Long QT syndromes (LQTS) are a group of inherited disorders that make the heart particularly susceptible to arrhythmias – abnormal heartbeats that can lead to fainting, cardiac arrest or sudden cardiac death. Work by University of Rochester School of Medicine and Dentistry researchers has led to some of the most important discoveries surrounding the understanding and treatment of these disorders. At the Heart Rhythm Society annual meeting earlier this month, the team continued this progress, presenting data from a Phase 1 trial on a new drug that could lower the risk of arrhythmias in LQT3 patients.
LQT3 results from a genetic mutation in the heart’s sodium channels; the flow of sodium ions in and out of the heart helps it maintain a normal rhythm. The new drug, developed by Gilead Sciences, Inc. is the first to effectively target and correct the sodium channel abnormalities in LQT3 patients, who are not well protected with current treatment options, says lead study author Wojciech Zareba, M.D., Ph.D., director of Cardiology Clinical Research and the Heart Research Follow-up Program at the University. LQT3 patients usually receive therapies that treat the symptoms, but not the underlying mechanisms of the disease, including beta blockers, which are effective in some patients but not in others, and an implantable cardioverter defibrillator or ICD, which detects dangerous arrhythmias and shocks the heart back into a normal rhythm.

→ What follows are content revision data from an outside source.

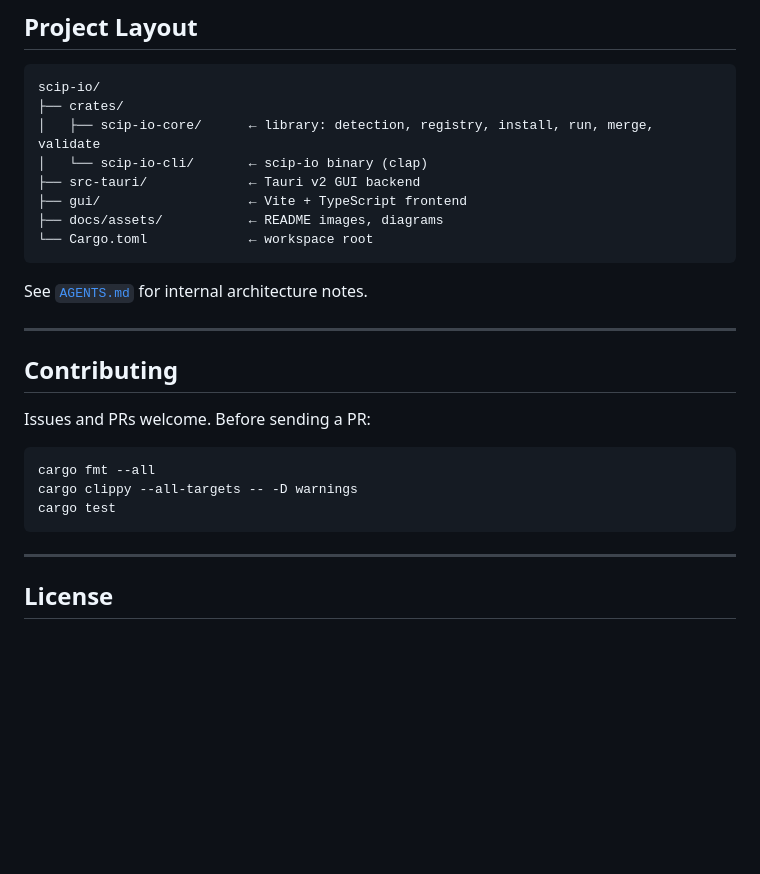
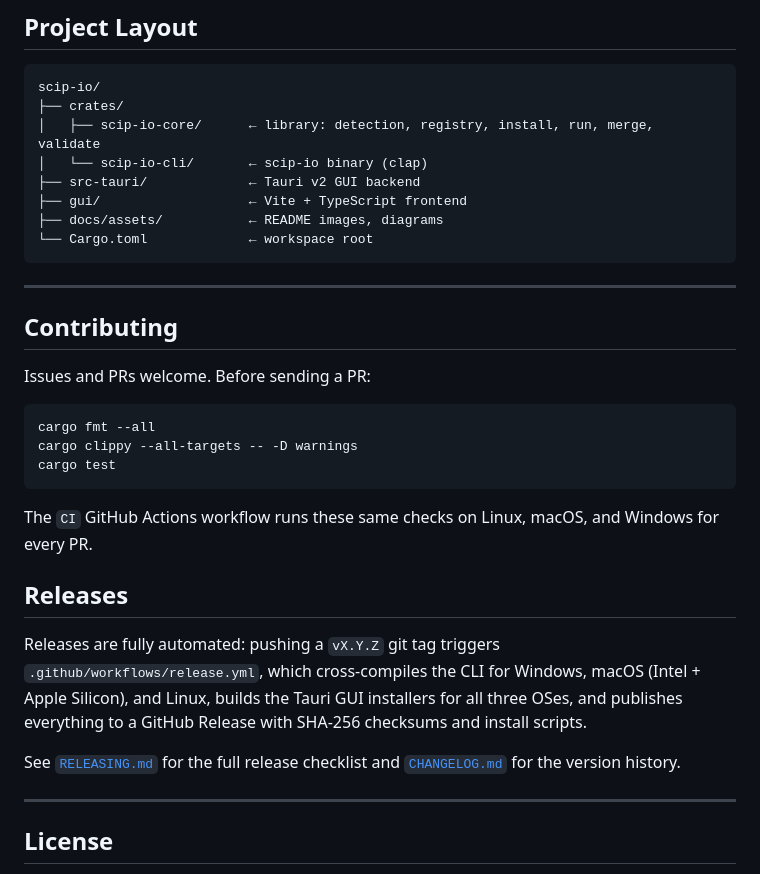
Before and after one commit to GlitterKill/scip-io, a Markdown page: README.md, the part around one of its changes. Drawn GitHub-style; blank space fills up the shorter version.

````diff
--- a/README.md
+++ b/README.md
@@ -386,8 +438,6 @@ scip-io/
 └── Cargo.toml             ← workspace root
 ```
 
-See [`AGENTS.md`](AGENTS.md) for internal architecture notes.
-
 ---
 
 ## Contributing
@@ -400,6 +450,14 @@ cargo clippy --all-targets -- -D warnings
 cargo test
 ```
 
+The `CI` GitHub Actions workflow runs these same checks on Linux, macOS, and Windows for every PR.
+
+## Releases
+
+Releases are fully automated: pushing a `vX.Y.Z` git tag triggers `.github/workflows/release.yml`, which cross-compiles the CLI for Windows, macOS (Intel + Apple Silicon), and Linux, builds the Tauri GUI installers for all three OSes, and publishes everything to a GitHub Release with SHA-256 checksums and install scripts.
+
+See [`RELEASING.md`](RELEASING.md) for the full release checklist and [`CHANGELOG.md`](CHANGELOG.md) for the version history.
+
 ---
 
 ## License
````
Also changed, not shown: other parts of README.md (+76 -24 lines).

Spencer Z. Rosero, M.D., an associate professor of Cardiology whose work 20 years ago demonstrated the involvement of sodium channels in LQTS patients, worked closely with Zareba and led enrollment activities for the Phase 1 study.
With these positive results, Zareba is collaborating with Gilead in launching an international Phase 2 trial which will involve 40 LQT3 patients recruited from centers in the United States, United Kingdom, Germany, Italy and the Netherlands. Patients will receive the experimental drug over a six month period and will be evaluated for prolonged reduction in QTc duration – a surrogate marker of arrhythmias in LQTS – and for the safety of the new drug.
Additionally, based on data that shows that disruptions in sodium channels play a role in other cardiovascular diseases, Gilead plans to start Phase 2 clinical trials with the involvement of Zareba and Rosero in patients with hypertrophic cardiomyopathy and ventricular tachycardia and ventricular fibrillation. Hypertrophic cardiomyopathy occurs when the heart muscle becomes thick and can’t pump blood throughout the body, leading to arrhythmias. Ventricular tachycardia and ventricular fibrillation are both abnormal heart rhythms that start in the ventricles and often occur following a heart attack.
Zareba, also a professor of Cardiology at the medical school, says that no new drugs to treat arrhythmias have been developed in the last 20 years. He believes this new drug could usher in a new era of successful development of much needed anti-arrhythmic therapies.